__Work order__:
Images are to be left out when the records below are printed word for word.

Records from a data source
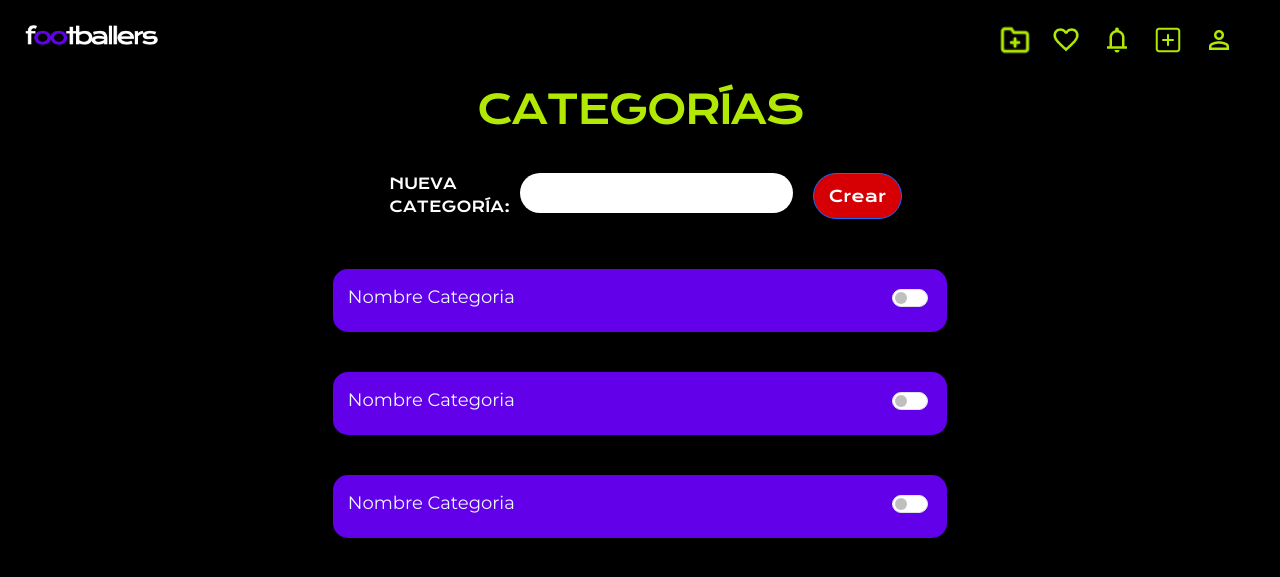
After one commit to moonsecarr/Base-de-Datos_PIA, a PHP site: page /views/crearCategoria.view.php in a window 1280 px wide. The commit adds this page. Shown: the top 577 px of the page. Run offline with PHP 8.4, Linux system fonts and the light colour scheme.

Commit message:
Pantalla de Crear Categorias
Php, controller y route

```diff
--- a/Footballers/assets/css/styles.css
+++ b/Footballers/assets/css/styles.css
@@ -673,3 +673,69 @@ body{
     padding: 8px;
     height: fit-content;
 }
+
+/* ---------------------------------------------Perfil de Categoria---------------------------------------*/
+.contenedorCat{
+    margin: 20px;
+    margin-left: 10%;
+    margin-right: 10%;
+
+}
+
+.containerCAT{
+    background-color: var(--color-4);
+    border-radius: 15px;
+    padding-right: 10px;
+    padding-left: 15px;
+    padding-top: 15px;
+    padding-bottom: 5px;
+    font-family: var(--font--2);
+    font-size: 18px;
+    margin: 20px;
+    width: 60%;
+}
+
+.input_newCat{
+    background-color: var(--color-6);
+    border: none;
+    height: 40px;
+    color: white;
+    padding: 15px;
+    font-size: 15px;
+    font-family: var(--font--2);
+
+    border-radius: 25px;
+    width: 80%;
+}
+
+.contenedorNewCat{
+    color: var(--color-6);
+    font-size: 15px;
+    font-family: var(--font--1);
+
+
+
+    /* 💡 CLAVE: Definir un ancho máximo para que mx-auto pueda centrar el bloque */
+    max-width: 600px; /* Ejemplo: Limita el ancho a 600px en escritorio */
+    width: 100%; /* Asegura que en móvil ocupe el 90% del espacio, respetando el max-width */
+
+    /* Mantener las propiedades internas para alinear los elementos */
+    display: flex;
+    justify-content: center;
+    align-items: center;
+
+    /* Añadir un margen vertical para separarlo del título y la lista */
+    margin-top: 20px;
+    margin-bottom: 30px;
+    margin-left: 27%;
+    margin-right: 25%;
+}
+
+#btn_CrearCat{
+    font-family: var(--font--1);
+    padding: 10px;
+    padding-left: 15px;
+    padding-right: 15px;
+    border-radius: 25px;
+    border-color: none;
+}
--- a/Footballers/routes.php
+++ b/Footballers/routes.php
@@ -66,6 +66,9 @@ $router->add('/publicacion','controllers/publicacion.php');
 //*REPORTES DE LIKES
 $router->add('/reportesLikes','controllers/reportesLikes.php');
 
+//*CREAR CATEGORIAS
+$router->add('/crearCategorias','controllers/crearCategoria.php');
+
 
 
 //! SOLO SIRVE PARA HACER TEST
--- /dev/null
+++ b/Footballers/views/crearCategoria.view.php
@@ -0,0 +1,89 @@
+<!DOCTYPE html>
+<html lang="es-mx">
+    <head>
+        <meta charset="UTF-8">
+        <meta name="viewport" content="width=device-width, initial-scale=1">
+        <title>footballers</title>
+        <!-- Bootstrap -->
+        <link href="https://cdn.jsdelivr.net/npm/bootstrap@5.3.3/dist/css/bootstrap.min.css" rel="stylesheet">
+        <link rel="stylesheet" href="/assets/css/styles.css" />
+    </head>
+    <header class="main_header" style="position: static;">
+        <div class="row" id="componentes_header">
+            <div class="col align-items-center">
+                <a href="/Pantallas_PIA/main.html" class="iconos_link me-3" title="Página Principal">
+                    <img src="/assets/image/footballers.png" class="float-start imagen_logo" alt="nameapp">
+                </a>
+            </div>
+
+            <div class="col iconos d-flex justify-content-end align-items-center">
+                <a href="/Pantallas_PIA/ReporteLikes.html" class="iconos_link me-3" title="Reporte de Likes">
+                    <img src="/assets/iconos/Folder plus.png" class="float-end iconos_img" alt="icono de likes">
+                </a>
+
+                <a href="/Pantallas_PIA/ReporteLikes.html" class="iconos_link me-3" title="Reporte de Likes">
+                    <img src="/assets/iconos/favorite.png" class="float-end iconos_img" alt="icono de likes">
+                </a>
+
+                <a href="/Pantallas_PIA/MisPublicaciones.html" class="iconos_link me-3" title="Mis Publicaciones">
+                    <img src="/assets/iconos/notifications.png" class="float-end iconos_img" alt="icono de notificaciones">
+                </a>
+
+                <a href="/Pantallas_PIA/CrearPublicacion.html" class="iconos_link me-3" title="Crear Nuevo Post">
+                    <img src="/assets/iconos/Plus square.png" class="float-end iconos_img" alt="icono de nuevo post">
+                </a>
+
+                <a href="/Pantallas_PIA/PerfilUsuario.html" class="iconos_link me-3" title="Perfil de Usuario">
+                    <img src="/assets/iconos/person (1).png" class="float-end iconos_img" alt="icono de usuario">
+                </a>
+            </div>
+        </div>
+    </header>
+
+    <body>
+        <div class=".container-fluid body_main">
+            <div class="col">
+                <h1 class="text-center" id="title_page" style="margin-bottom: 40px;font-size: 40px;">CATEGORÍAS</h1>
+                <div class="col d-flex flex-column contenedorNewCat">
+                    <div class="col d-flex">
+                        <label style="width: 40%;" name="name_categoria">NUEVA CATEGORÍA:</label>
+                        <input type="text" class="form-control input_newCat" name="input_newCat" placeholder="" style="margin-right: 20px;">
+                        <input class="btn btn-primary" type="submit" value="Crear" id="btn_CrearCat" name="btn_CrearCat" style="background-color: #D60004;">
+                    </div>
+
+
+
+                </div>
+
+                <div class="row d-flex flex-column align-items-center contenedorCat">
+                    <div class="col d-flex containerCAT" style="color:aliceblue">
+                        <p style="width: 100%;" name="name_categoria">Nombre Categoria</p>
+
+                        <div class="form-check form-switch">
+                            <input class="form-check-input" type="checkbox" role="switch" id="switchCheckDefault" >
+                        </div>
+
+                    </div>
+
+                    <div class="col d-flex containerCAT" style="color:aliceblue">
+                        <p style="width: 100%;" name="name_categoria">Nombre Categoria</p>
+
+                        <div class="form-check form-switch">
+                            <input class="form-check-input" type="checkbox" role="switch" id="switchCheckDefault">
+                        </div>
+
+                    </div>
+                    <div class="col d-flex containerCAT" style="color:aliceblue">
+                        <p style="width: 100%;" name="name_categoria">Nombre Categoria</p>
+
+                        <div class="form-check form-switch">
+                            <input class="form-check-input" type="checkbox" role="switch" id="switchCheckDefault">
+                        </div>
+
+                    </div>
+
+                </div>
+            </div>
+        </div>
+    </body>
+</html>
```
Also changed, not shown: Footballers/controllers/crearCategoria.php (added, +7 -0 lines), Pantallas_PIA/CrearCategoria.html (added, +89 -0 lines), Pantallas_PIA/styles.css (+66 -0 lines), Footballers/assets/iconos/Folder plus.png (added), Pantallas_PIA/CrearMundial.html (line endings or trailing spaces), Pantallas_PIA/assets/iconos/Folder plus.png (added).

__Result for this task__:
After one commit to moonsecarr/Base-de-Datos_PIA, a PHP site: page /views/crearCategoria.view.php in a window 1280 px wide. The commit adds this page. Shown: the top 577 px of the page. Run offline with PHP 8.4, Linux system fonts and the light colour scheme.

Commit message:
Pantalla de Crear Categorias
Php, controller y route

```diff
--- a/Footballers/assets/css/styles.css
+++ b/Footballers/assets/css/styles.css
@@ -673,3 +673,69 @@ body{
     padding: 8px;
     height: fit-content;
 }
+
+/* ---------------------------------------------Perfil de Categoria---------------------------------------*/
+.contenedorCat{
+    margin: 20px;
+    margin-left: 10%;
+    margin-right: 10%;
+
+}
+
+.containerCAT{
+    background-color: var(--color-4);
+    border-radius: 15px;
+    padding-right: 10px;
+    padding-left: 15px;
+    padding-top: 15px;
+    padding-bottom: 5px;
+    font-family: var(--font--2);
+    font-size: 18px;
+    margin: 20px;
+    width: 60%;
+}
+
+.input_newCat{
+    background-color: var(--color-6);
+    border: none;
+    height: 40px;
+    color: white;
+    padding: 15px;
+    font-size: 15px;
+    font-family: var(--font--2);
+
+    border-radius: 25px;
+    width: 80%;
+}
+
+.contenedorNewCat{
+    color: var(--color-6);
+    font-size: 15px;
+    font-family: var(--font--1);
+
+
+
+    /* 💡 CLAVE: Definir un ancho máximo para que mx-auto pueda centrar el bloque */
+    max-width: 600px; /* Ejemplo: Limita el ancho a 600px en escritorio */
+    width: 100%; /* Asegura que en móvil ocupe el 90% del espacio, respetando el max-width */
+
+    /* Mantener las propiedades internas para alinear los elementos */
+    display: flex;
+    justify-content: center;
+    align-items: center;
+
+    /* Añadir un margen vertical para separarlo del título y la lista */
+    margin-top: 20px;
+    margin-bottom: 30px;
+    margin-left: 27%;
+    margin-right: 25%;
+}
+
+#btn_CrearCat{
+    font-family: var(--font--1);
+    padding: 10px;
+    padding-left: 15px;
+    padding-right: 15px;
+    border-radius: 25px;
+    border-color: none;
+}
--- a/Footballers/routes.php
+++ b/Footballers/routes.php
@@ -66,6 +66,9 @@ $router->add('/publicacion','controllers/publicacion.php');
 //*REPORTES DE LIKES
 $router->add('/reportesLikes','controllers/reportesLikes.php');
 
+//*CREAR CATEGORIAS
+$router->add('/crearCategorias','controllers/crearCategoria.php');
+
 
 
 //! SOLO SIRVE PARA HACER TEST
--- /dev/null
+++ b/Footballers/views/crearCategoria.view.php
@@ -0,0 +1,89 @@
+<!DOCTYPE html>
+<html lang="es-mx">
+    <head>
+        <meta charset="UTF-8">
+        <meta name="viewport" content="width=device-width, initial-scale=1">
+        <title>footballers</title>
+        <!-- Bootstrap -->
+        <link href="https://cdn.jsdelivr.net/npm/bootstrap@5.3.3/dist/css/bootstrap.min.css" rel="stylesheet">
+        <link rel="stylesheet" href="/assets/css/styles.css" />
+    </head>
+    <header class="main_header" style="position: static;">
+        <div class="row" id="componentes_header">
+            <div class="col align-items-center">
+                <a href="/Pantallas_PIA/main.html" class="iconos_link me-3" title="Página Principal">
+                    <img src="/assets/image/footballers.png" class="float-start imagen_logo" alt="nameapp">
+                </a>
+            </div>
+
+            <div class="col iconos d-flex justify-content-end align-items-center">
+                <a href="/Pantallas_PIA/ReporteLikes.html" class="iconos_link me-3" title="Reporte de Likes">
+                    <img src="/assets/iconos/Folder plus.png" class="float-end iconos_img" alt="icono de likes">
+                </a>
+
+                <a href="/Pantallas_PIA/ReporteLikes.html" class="iconos_link me-3" title="Reporte de Likes">
+                    <img src="/assets/iconos/favorite.png" class="float-end iconos_img" alt="icono de likes">
+                </a>
+
+                <a href="/Pantallas_PIA/MisPublicaciones.html" class="iconos_link me-3" title="Mis Publicaciones">
+                    <img src="/assets/iconos/notifications.png" class="float-end iconos_img" alt="icono de notificaciones">
+                </a>
+
+                <a href="/Pantallas_PIA/CrearPublicacion.html" class="iconos_link me-3" title="Crear Nuevo Post">
+                    <img src="/assets/iconos/Plus square.png" class="float-end iconos_img" alt="icono de nuevo post">
+                </a>
+
+                <a href="/Pantallas_PIA/PerfilUsuario.html" class="iconos_link me-3" title="Perfil de Usuario">
+                    <img src="/assets/iconos/person (1).png" class="float-end iconos_img" alt="icono de usuario">
+                </a>
+            </div>
+        </div>
+    </header>
+
+    <body>
+        <div class=".container-fluid body_main">
+            <div class="col">
+                <h1 class="text-center" id="title_page" style="margin-bottom: 40px;font-size: 40px;">CATEGORÍAS</h1>
+                <div class="col d-flex flex-column contenedorNewCat">
+                    <div class="col d-flex">
+                        <label style="width: 40%;" name="name_categoria">NUEVA CATEGORÍA:</label>
+                        <input type="text" class="form-control input_newCat" name="input_newCat" placeholder="" style="margin-right: 20px;">
+                        <input class="btn btn-primary" type="submit" value="Crear" id="btn_CrearCat" name="btn_CrearCat" style="background-color: #D60004;">
+                    </div>
+
+
+
+                </div>
+
+                <div class="row d-flex flex-column align-items-center contenedorCat">
+                    <div class="col d-flex containerCAT" style="color:aliceblue">
+                        <p style="width: 100%;" name="name_categoria">Nombre Categoria</p>
+
+                        <div class="form-check form-switch">
+                            <input class="form-check-input" type="checkbox" role="switch" id="switchCheckDefault" >
+                        </div>
+
+                    </div>
+
+                    <div class="col d-flex containerCAT" style="color:aliceblue">
+                        <p style="width: 100%;" name="name_categoria">Nombre Categoria</p>
+
+                        <div class="form-check form-switch">
+                            <input class="form-check-input" type="checkbox" role="switch" id="switchCheckDefault">
+                        </div>
+
+                    </div>
+                    <div class="col d-flex containerCAT" style="color:aliceblue">
+                        <p style="width: 100%;" name="name_categoria">Nombre Categoria</p>
+
+                        <div class="form-check form-switch">
+                            <input class="form-check-input" type="checkbox" role="switch" id="switchCheckDefault">
+                        </div>
+
+                    </div>
+
+                </div>
+            </div>
+        </div>
+    </body>
+</html>
```
Also changed, not shown: Footballers/controllers/crearCategoria.php (added, +7 -0 lines), Pantallas_PIA/CrearCategoria.html (added, +89 -0 lines), Pantallas_PIA/styles.css (+66 -0 lines), Footballers/assets/iconos/Folder plus.png (added), Pantallas_PIA/CrearMundial.html (line endings or trailing spaces), Pantallas_PIA/assets/iconos/Folder plus.png (added).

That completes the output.